WHAT YOU NEED TO DO ▸ Make the copy match the entries below exactly, with no pictures carried over.
● ● ● ● ● ● ●
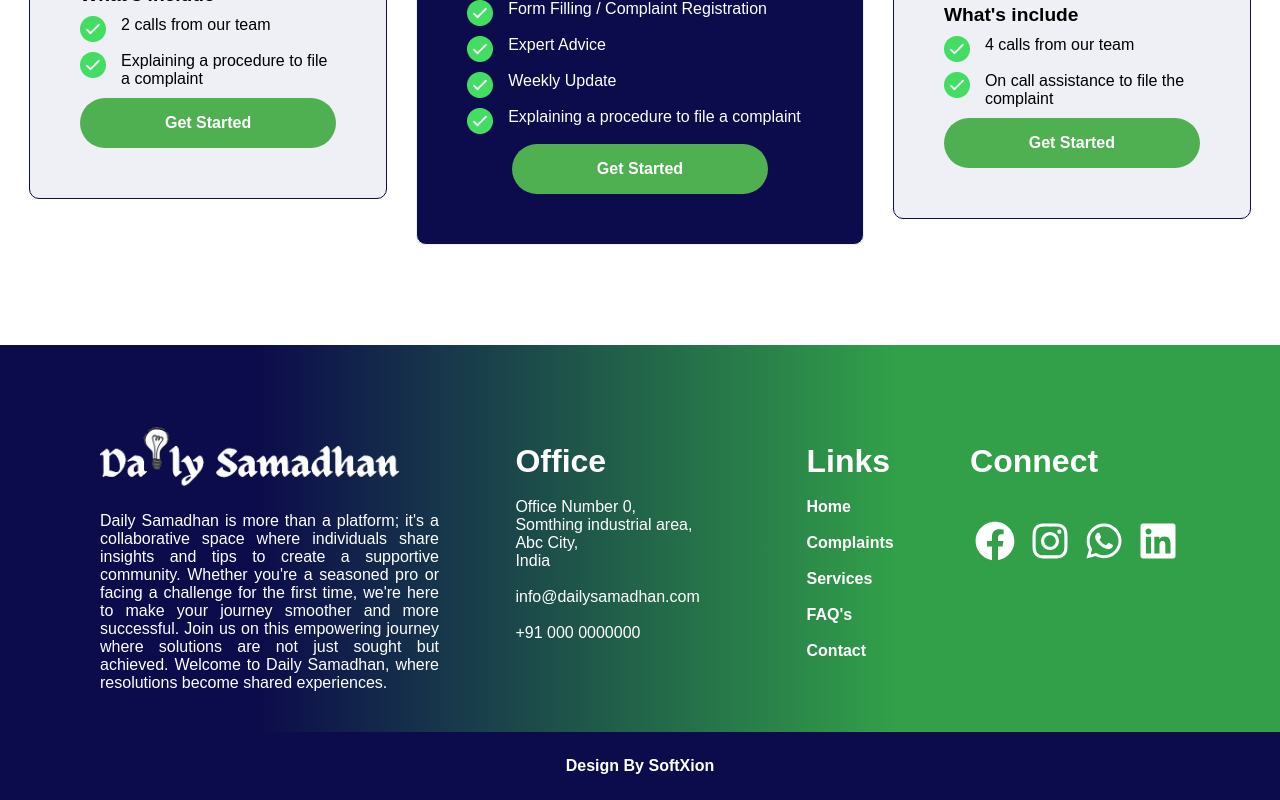
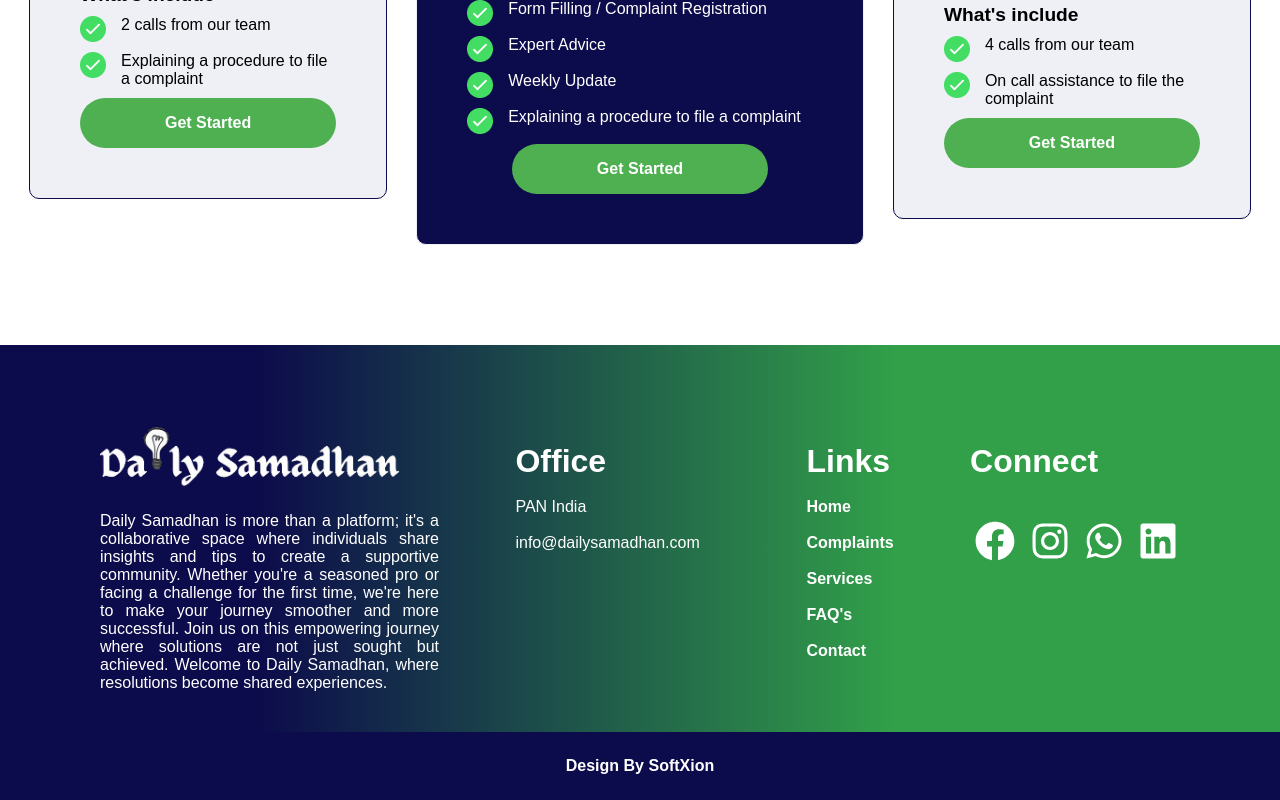
Before and after one commit to Huzaifa-Tawab/daily-samadhan--0.01, a React (Create React App) app: page / in a window 1280 px wide. Shown: the part 4023-4823 px from the top of the page. Built offline with nearby package versions, Linux system fonts and the light colour scheme; a web font is replaced by a local one.

Commit message:
footerlocation

```diff
--- a/src/components/Footer/Footer.jsx
+++ b/src/components/Footer/Footer.jsx
@@ -17,11 +17,11 @@ function Footer() {
                     <h1>Office</h1>
                     <br />
                     {/* <br /> */}
-                    <p>Office Number 0,<br />Somthing industrial area, <br />Abc City,<br /> India </p>
+                    <p>PAN India</p>
                     <br />
                     <p>info@dailysamadhan.com</p>
                     <br />
-                    <p>+91 000 0000000</p>
+                    {/* <p>+91 000 0000000</p> */}
                 </div>
                 <div className="Footer-links">
                     <br />
```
● ● ● ● ● ● ●
COMPLETED EXERCISE ▸
Before and after one commit to Huzaifa-Tawab/daily-samadhan--0.01, a React (Create React App) app: page / in a window 1280 px wide. Shown: the part 4023-4823 px from the top of the page. Built offline with nearby package versions, Linux system fonts and the light colour scheme; a web font is replaced by a local one.

Commit message:
footerlocation

```diff
--- a/src/components/Footer/Footer.jsx
+++ b/src/components/Footer/Footer.jsx
@@ -17,11 +17,11 @@ function Footer() {
                     <h1>Office</h1>
                     <br />
                     {/* <br /> */}
-                    <p>Office Number 0,<br />Somthing industrial area, <br />Abc City,<br /> India </p>
+                    <p>PAN India</p>
                     <br />
                     <p>info@dailysamadhan.com</p>
                     <br />
-                    <p>+91 000 0000000</p>
+                    {/* <p>+91 000 0000000</p> */}
                 </div>
                 <div className="Footer-links">
                     <br />
```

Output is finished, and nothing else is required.